• WHAT YOU NEED TO DO
Go through the records below and copy out every line holding "AppView".
### GIVEN INFORMATION
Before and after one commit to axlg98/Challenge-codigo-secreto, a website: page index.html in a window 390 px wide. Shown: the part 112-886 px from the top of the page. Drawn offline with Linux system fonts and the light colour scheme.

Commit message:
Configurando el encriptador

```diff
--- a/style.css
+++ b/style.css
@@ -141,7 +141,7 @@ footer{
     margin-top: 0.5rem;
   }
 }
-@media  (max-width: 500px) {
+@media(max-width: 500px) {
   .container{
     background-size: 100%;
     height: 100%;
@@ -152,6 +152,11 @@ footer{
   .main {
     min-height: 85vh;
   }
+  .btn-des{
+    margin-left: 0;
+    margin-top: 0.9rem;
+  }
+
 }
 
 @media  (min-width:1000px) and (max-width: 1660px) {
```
######
### GIVEN INFORMATION
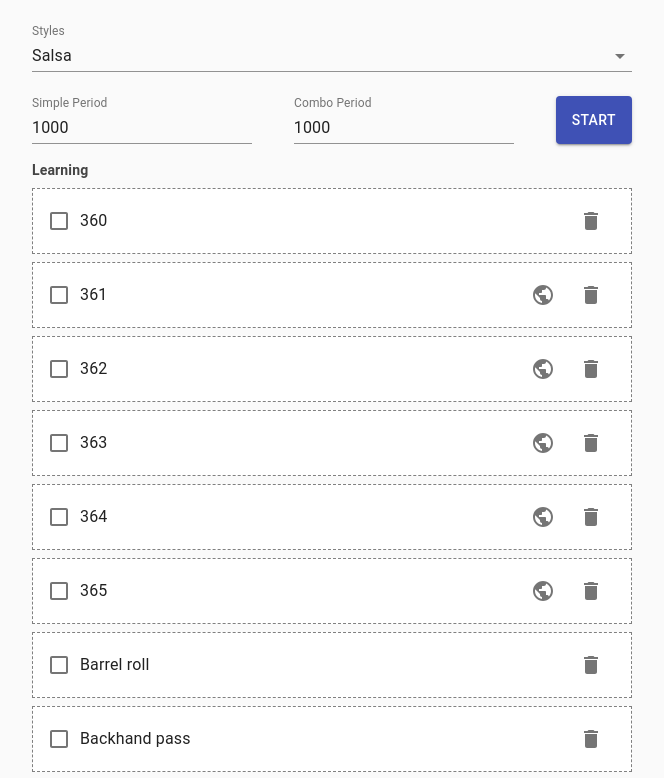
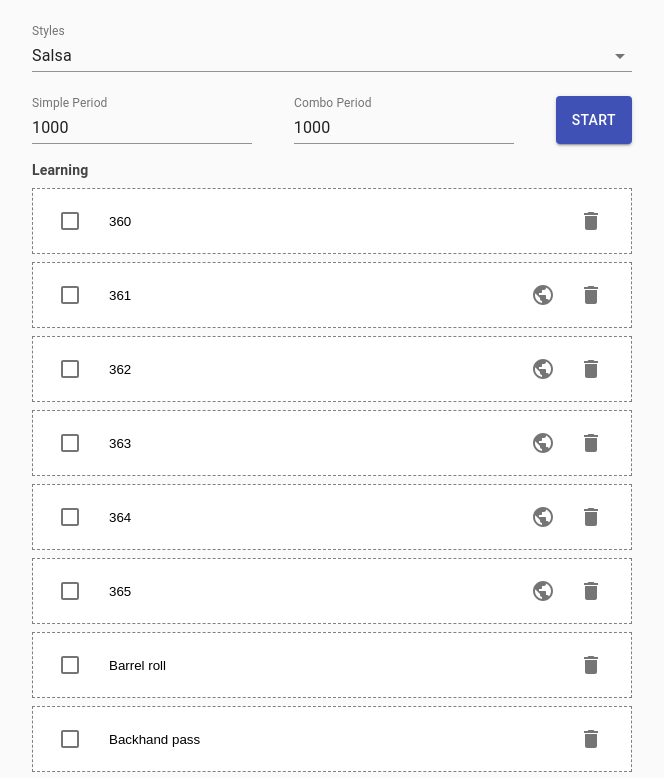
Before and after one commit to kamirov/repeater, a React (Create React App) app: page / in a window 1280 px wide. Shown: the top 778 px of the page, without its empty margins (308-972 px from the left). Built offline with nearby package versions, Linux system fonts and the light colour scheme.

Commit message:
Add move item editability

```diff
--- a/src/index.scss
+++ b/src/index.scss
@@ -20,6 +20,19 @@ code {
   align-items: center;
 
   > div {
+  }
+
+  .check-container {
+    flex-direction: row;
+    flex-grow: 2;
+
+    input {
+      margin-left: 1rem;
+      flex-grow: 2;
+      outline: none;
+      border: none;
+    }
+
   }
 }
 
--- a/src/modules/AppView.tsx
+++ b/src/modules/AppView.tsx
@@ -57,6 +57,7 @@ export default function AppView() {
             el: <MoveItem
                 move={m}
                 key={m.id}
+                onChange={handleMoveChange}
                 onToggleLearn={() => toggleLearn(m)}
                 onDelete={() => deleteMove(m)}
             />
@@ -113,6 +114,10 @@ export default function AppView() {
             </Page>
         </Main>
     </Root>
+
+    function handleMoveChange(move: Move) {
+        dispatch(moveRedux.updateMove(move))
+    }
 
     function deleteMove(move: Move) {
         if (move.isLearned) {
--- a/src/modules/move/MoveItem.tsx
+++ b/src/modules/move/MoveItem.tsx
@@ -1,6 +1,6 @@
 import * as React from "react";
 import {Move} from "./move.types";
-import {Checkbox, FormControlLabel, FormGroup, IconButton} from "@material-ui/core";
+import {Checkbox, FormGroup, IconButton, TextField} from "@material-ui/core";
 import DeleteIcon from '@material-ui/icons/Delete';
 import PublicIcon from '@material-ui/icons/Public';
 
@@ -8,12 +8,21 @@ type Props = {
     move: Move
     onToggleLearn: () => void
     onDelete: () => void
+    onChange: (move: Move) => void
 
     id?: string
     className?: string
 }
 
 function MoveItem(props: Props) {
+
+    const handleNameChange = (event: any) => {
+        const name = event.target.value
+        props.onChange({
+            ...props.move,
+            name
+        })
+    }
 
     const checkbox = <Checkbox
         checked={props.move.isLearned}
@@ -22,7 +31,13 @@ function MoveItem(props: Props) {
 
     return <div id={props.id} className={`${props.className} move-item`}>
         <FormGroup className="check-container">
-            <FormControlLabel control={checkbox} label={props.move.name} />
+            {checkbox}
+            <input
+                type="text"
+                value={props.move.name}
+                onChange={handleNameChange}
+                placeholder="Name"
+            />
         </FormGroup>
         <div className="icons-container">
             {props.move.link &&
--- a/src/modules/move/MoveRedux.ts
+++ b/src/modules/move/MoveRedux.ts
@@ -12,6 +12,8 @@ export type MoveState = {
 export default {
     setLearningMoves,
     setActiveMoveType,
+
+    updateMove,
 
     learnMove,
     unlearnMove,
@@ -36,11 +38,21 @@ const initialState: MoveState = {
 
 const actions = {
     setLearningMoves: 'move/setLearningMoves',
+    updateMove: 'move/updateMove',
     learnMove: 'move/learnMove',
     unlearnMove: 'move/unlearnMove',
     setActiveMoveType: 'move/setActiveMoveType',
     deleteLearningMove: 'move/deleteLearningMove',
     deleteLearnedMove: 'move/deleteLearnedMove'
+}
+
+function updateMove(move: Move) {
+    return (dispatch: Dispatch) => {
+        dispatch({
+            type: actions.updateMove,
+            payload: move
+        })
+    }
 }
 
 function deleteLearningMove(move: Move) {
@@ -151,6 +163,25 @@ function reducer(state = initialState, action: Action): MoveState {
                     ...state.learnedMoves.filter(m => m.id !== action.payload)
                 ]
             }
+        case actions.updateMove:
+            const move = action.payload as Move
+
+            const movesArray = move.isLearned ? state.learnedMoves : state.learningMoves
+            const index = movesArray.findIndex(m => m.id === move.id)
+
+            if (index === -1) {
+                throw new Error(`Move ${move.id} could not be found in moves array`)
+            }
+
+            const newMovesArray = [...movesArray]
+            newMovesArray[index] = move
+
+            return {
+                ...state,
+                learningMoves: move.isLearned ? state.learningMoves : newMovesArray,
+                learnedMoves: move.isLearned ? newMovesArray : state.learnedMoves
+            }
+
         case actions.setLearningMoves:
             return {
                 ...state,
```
######
### GIVEN INFORMATION
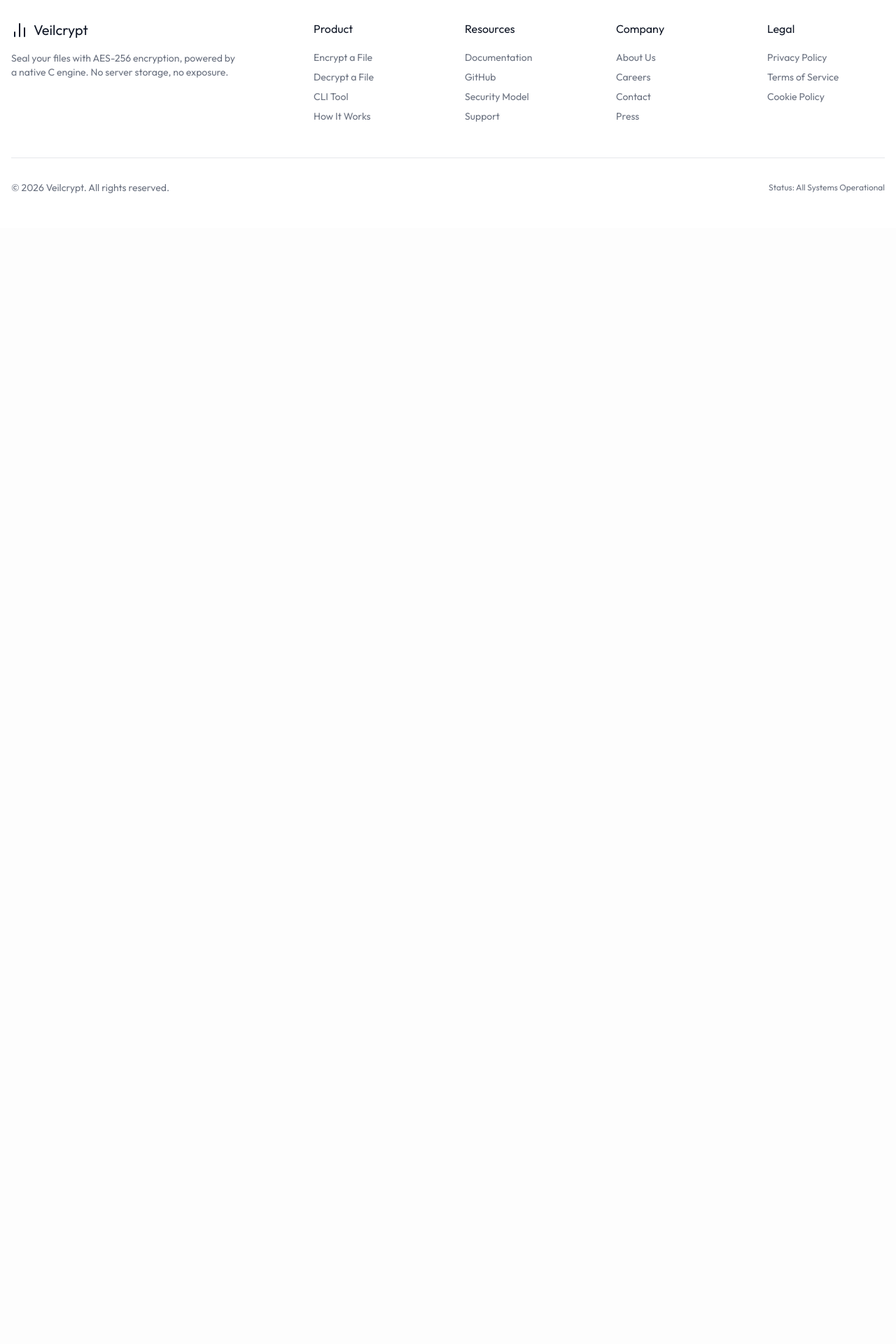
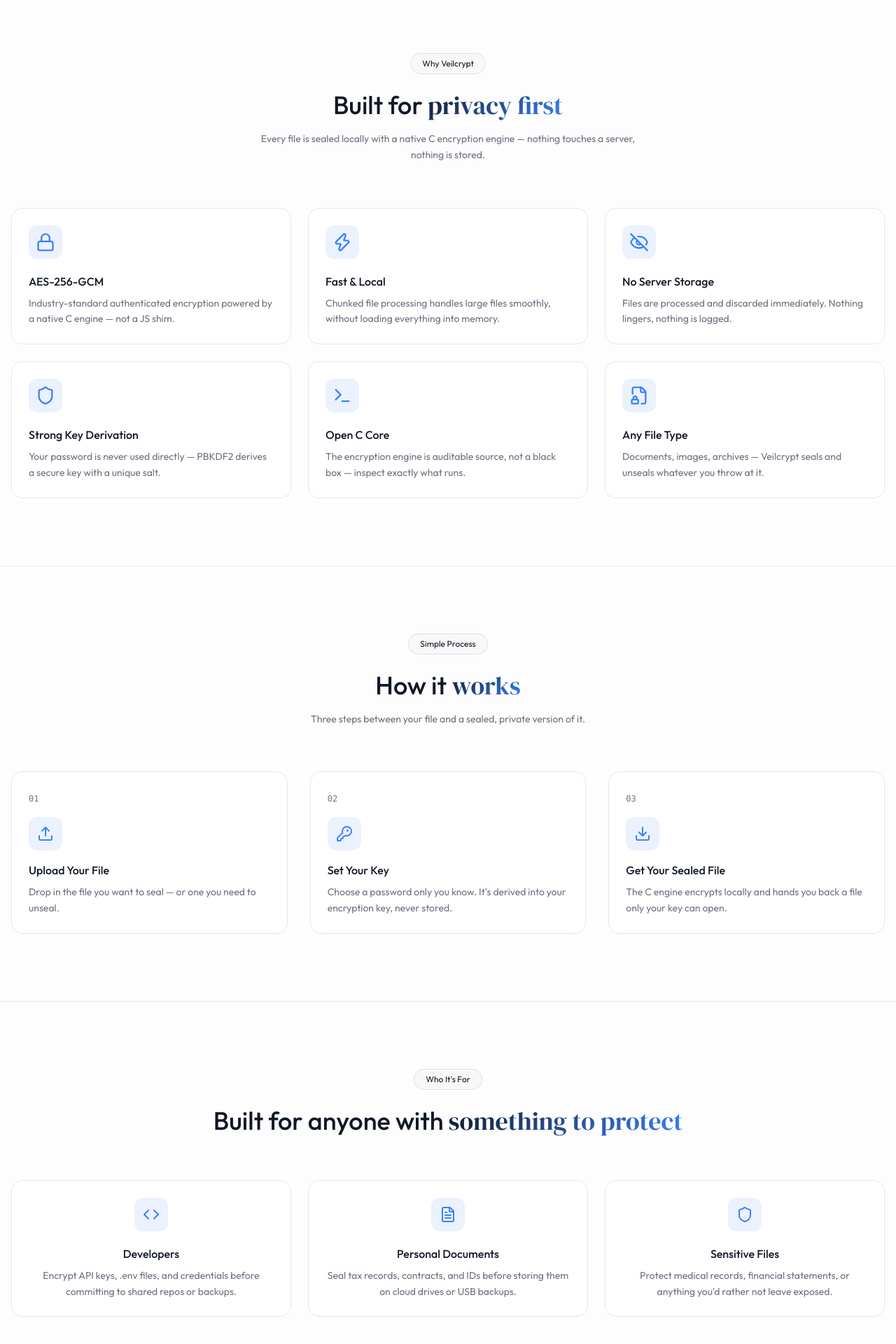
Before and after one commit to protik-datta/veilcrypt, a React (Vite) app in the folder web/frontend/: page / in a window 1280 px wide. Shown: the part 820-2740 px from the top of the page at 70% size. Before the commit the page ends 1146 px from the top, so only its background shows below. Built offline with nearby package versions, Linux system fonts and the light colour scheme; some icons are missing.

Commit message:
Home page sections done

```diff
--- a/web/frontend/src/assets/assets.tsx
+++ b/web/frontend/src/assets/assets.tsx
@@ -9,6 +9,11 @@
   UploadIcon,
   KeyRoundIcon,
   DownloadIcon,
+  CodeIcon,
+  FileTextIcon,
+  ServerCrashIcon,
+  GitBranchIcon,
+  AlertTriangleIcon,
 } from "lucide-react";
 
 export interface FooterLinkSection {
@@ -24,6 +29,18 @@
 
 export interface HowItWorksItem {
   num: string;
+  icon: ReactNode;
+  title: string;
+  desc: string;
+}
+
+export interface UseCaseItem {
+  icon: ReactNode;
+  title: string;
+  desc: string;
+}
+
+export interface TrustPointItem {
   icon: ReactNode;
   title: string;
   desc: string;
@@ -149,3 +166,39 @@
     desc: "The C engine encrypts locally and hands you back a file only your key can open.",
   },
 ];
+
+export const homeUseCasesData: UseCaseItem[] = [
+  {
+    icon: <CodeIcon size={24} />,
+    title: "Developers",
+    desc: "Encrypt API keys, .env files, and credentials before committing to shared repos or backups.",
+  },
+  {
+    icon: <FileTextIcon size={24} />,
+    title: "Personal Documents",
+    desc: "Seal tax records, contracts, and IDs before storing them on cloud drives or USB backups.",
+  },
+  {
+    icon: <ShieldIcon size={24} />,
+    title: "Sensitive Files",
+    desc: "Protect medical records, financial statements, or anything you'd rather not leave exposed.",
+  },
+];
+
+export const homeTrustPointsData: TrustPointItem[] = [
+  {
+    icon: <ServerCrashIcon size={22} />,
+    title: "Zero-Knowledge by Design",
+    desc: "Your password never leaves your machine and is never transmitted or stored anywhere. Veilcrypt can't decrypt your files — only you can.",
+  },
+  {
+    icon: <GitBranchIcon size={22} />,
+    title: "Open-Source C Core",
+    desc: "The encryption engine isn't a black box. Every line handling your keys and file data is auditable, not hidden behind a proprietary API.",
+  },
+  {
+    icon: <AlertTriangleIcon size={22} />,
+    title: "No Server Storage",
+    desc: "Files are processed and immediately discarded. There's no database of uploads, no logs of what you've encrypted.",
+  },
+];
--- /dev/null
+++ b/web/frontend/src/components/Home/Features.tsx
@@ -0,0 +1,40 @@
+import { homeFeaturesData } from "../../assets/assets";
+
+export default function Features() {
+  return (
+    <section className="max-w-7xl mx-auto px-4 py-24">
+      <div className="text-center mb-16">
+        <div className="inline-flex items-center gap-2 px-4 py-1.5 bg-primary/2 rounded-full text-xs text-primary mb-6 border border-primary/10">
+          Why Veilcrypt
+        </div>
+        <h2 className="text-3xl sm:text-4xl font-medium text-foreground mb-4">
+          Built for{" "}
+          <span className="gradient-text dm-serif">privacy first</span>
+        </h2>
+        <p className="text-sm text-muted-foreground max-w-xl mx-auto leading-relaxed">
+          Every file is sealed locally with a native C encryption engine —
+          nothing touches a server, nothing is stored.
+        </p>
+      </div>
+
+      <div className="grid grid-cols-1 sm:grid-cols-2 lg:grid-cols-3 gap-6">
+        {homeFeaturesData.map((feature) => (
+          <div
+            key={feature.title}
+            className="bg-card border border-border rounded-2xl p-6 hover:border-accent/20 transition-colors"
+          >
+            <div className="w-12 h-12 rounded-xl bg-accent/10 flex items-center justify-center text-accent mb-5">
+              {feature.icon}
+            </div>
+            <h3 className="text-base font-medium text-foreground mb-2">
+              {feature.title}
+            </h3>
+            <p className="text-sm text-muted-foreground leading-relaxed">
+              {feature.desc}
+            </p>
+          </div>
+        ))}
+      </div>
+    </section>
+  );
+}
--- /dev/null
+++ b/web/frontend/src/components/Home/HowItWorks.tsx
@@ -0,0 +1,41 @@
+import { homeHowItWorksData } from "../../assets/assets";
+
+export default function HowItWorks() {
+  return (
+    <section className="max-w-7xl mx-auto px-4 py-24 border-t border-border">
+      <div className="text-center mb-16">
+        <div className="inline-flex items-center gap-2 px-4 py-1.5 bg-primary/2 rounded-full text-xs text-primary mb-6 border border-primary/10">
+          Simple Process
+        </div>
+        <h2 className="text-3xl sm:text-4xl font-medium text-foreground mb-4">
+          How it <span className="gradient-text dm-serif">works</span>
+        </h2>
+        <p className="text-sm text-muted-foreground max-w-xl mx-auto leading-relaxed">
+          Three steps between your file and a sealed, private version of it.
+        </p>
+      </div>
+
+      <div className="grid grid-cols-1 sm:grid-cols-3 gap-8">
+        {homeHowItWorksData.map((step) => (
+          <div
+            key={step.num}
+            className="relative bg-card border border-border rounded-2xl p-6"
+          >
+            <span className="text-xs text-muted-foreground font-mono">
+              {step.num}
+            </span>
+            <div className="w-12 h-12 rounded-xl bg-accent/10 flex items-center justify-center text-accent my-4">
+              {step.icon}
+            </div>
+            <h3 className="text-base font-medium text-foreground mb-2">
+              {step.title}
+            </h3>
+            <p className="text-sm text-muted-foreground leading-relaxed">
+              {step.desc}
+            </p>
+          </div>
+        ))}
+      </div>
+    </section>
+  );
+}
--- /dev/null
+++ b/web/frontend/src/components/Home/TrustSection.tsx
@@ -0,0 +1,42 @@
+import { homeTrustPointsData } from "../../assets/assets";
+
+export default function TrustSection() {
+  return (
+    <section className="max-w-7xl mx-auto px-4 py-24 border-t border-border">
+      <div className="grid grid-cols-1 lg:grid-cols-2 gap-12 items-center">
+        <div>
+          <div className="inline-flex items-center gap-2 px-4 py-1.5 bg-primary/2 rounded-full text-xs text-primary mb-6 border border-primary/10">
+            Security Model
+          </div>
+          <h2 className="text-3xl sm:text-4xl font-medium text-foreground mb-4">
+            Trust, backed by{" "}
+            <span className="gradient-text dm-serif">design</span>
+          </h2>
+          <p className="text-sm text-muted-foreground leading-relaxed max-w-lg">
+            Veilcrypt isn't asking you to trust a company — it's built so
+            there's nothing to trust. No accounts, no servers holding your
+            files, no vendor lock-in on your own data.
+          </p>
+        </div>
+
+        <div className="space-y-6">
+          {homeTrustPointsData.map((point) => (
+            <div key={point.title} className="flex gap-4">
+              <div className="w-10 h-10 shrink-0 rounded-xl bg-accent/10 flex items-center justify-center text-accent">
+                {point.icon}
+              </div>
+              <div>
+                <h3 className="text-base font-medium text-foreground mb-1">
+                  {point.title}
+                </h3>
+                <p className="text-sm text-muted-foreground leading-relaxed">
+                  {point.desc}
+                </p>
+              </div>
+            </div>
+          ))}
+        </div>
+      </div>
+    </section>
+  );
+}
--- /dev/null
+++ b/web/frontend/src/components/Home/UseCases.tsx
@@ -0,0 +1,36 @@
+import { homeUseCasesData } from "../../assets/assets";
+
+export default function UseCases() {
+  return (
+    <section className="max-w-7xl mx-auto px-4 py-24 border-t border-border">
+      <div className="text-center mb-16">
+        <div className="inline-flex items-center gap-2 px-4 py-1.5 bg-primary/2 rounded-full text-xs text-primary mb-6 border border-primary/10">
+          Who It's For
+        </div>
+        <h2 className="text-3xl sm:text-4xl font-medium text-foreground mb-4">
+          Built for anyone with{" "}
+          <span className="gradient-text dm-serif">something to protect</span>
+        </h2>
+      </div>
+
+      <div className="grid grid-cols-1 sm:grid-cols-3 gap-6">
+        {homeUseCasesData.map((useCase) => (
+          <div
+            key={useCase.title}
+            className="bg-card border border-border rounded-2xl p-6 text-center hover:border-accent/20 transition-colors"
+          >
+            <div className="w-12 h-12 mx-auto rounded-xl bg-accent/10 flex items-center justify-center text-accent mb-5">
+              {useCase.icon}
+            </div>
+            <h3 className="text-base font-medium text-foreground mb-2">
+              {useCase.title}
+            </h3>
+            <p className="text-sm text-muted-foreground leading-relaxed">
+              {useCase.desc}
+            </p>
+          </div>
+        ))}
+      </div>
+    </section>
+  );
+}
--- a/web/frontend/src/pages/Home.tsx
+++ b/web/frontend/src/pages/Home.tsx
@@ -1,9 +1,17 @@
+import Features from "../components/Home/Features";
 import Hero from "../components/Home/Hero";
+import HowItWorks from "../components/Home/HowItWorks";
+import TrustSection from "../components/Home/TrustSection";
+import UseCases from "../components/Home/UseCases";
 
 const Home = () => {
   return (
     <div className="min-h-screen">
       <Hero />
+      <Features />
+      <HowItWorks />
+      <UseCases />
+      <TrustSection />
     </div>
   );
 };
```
######
• EXERCISE OUTPUT
--- a/src/modules/AppView.tsx
+++ b/src/modules/AppView.tsx
@@ -57,6 +57,7 @@ export default function AppView() {
@@ -113,6 +114,10 @@ export default function AppView() {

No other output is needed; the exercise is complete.